I think you could have handled this much better. You didn't say anything 'wrong', sure. But based on what you have presented here, you didn't say it well at all. You were firm when you needed to be (dealing with a hazard), so that was great. But the guy was new, he made a (big) mistake, the situation was dealt with (even if not to your exact specifics), so move on. Telling him later that he was, in essence, rude and incompetent and you didn't want him around you was (IMO) unprofessional and quite childish, no matter how calmly you said it.

A scientist who is strict about safety and protocol will always be respected. But a scientist who is strict about safety and protocol and is also able to interact well with others will be respected - and hired. Sorry, but its' the truth; I've known plenty of perfectly competent people who have been let go or passed over because of their poor personal skills. Your PI is telling you this too, albeit indirectly. Labs rely on postgrad researchers, as I am sure you know, so if you alienate enough people, the word will get out and you will be seen as the problem that needs to be addressed.

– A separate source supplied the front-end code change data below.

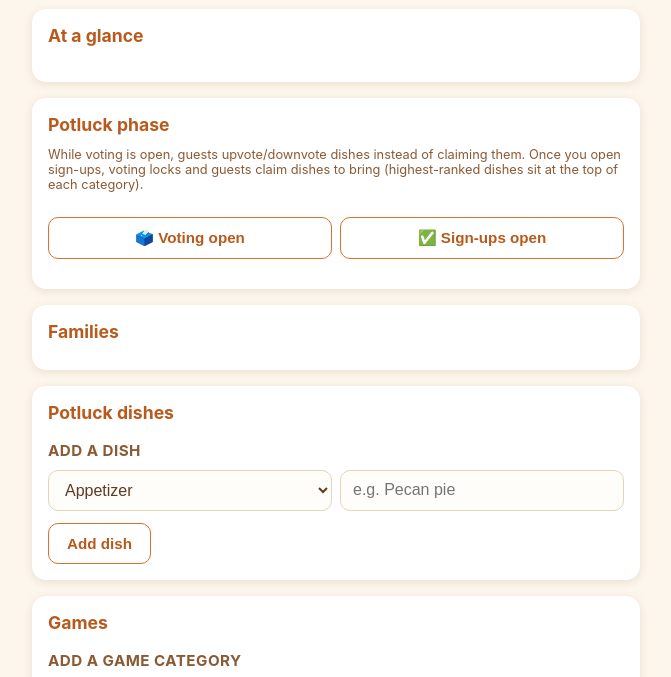
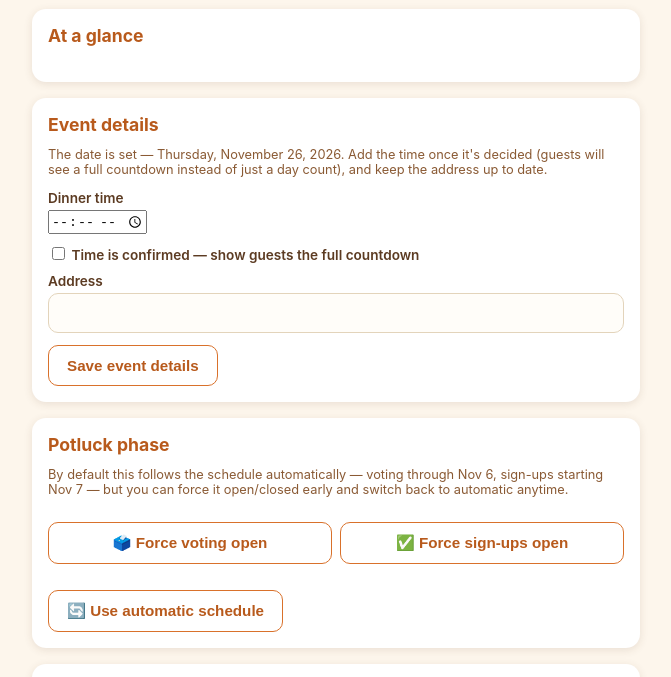
Before and after one commit to williamhubbell/thanksgiving-app, a website: page public/dashboard.html in a window 1280 px wide. Shown: the part 116-793 px from the top of the page, without its empty margins (304-975 px from the left). Drawn offline with Linux system fonts and the light colour scheme; no server answers.

Commit message:
Update dashboard.html

```diff
--- a/public/dashboard.html
+++ b/public/dashboard.html
@@ -3,7 +3,7 @@
 <head>
 <meta charset="utf-8" />
 <meta name="viewport" content="width=device-width, initial-scale=1, viewport-fit=cover" />
-<title>Dashboard — Thanksgiving</title>
+<title>Hubbell Thanksgiving — Dashboard</title>
 <link rel="stylesheet" href="styles.css" />
 </head>
 <body>
@@ -19,12 +19,25 @@
   </div>
 
   <div class="card">
+    <h2>Event details</h2>
+    <p class="hint">The date is set — Thursday, November 26, 2026. Add the time once it's decided (guests will see a full countdown instead of just a day count), and keep the address up to date.</p>
+    <label for="eventTimeInput">Dinner time</label>
+    <input type="time" id="eventTimeInput" />
+    <label class="checkbox-row"><input type="checkbox" id="eventTimeConfirmed" /> Time is confirmed — show guests the full countdown</label>
+    <label for="eventAddressInput">Address</label>
+    <input type="text" id="eventAddressInput" />
+    <button class="btn secondary full-width" id="saveEventBtn" type="button">Save event details</button>
+  </div>
+
+  <div class="card">
     <h2>Potluck phase</h2>
-    <p class="hint">While voting is open, guests upvote/downvote dishes instead of claiming them. Once you open sign-ups, voting locks and guests claim dishes to bring (highest-ranked dishes sit at the top of each category).</p>
+    <p class="hint">By default this follows the schedule automatically — voting through Nov 6, sign-ups starting Nov 7 — but you can force it open/closed early and switch back to automatic anytime.</p>
+    <p class="hint" id="phaseStatusLine"></p>
     <div class="toggle-row">
-      <button class="btn secondary" id="phaseVotingBtn" type="button">🗳️ Voting open</button>
-      <button class="btn secondary" id="phaseSignupBtn" type="button">✅ Sign-ups open</button>
+      <button class="btn secondary" id="phaseVotingBtn" type="button">🗳️ Force voting open</button>
+      <button class="btn secondary" id="phaseSignupBtn" type="button">✅ Force sign-ups open</button>
     </div>
+    <button class="btn secondary full-width" id="phaseAutoBtn" type="button">🔄 Use automatic schedule</button>
   </div>
 
   <div class="card">
```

I feel like I've been very harsh in telling you not to be so harsh - its' just that in my experience, you don't need to act like this to ensure that the lab works efficiently and safely.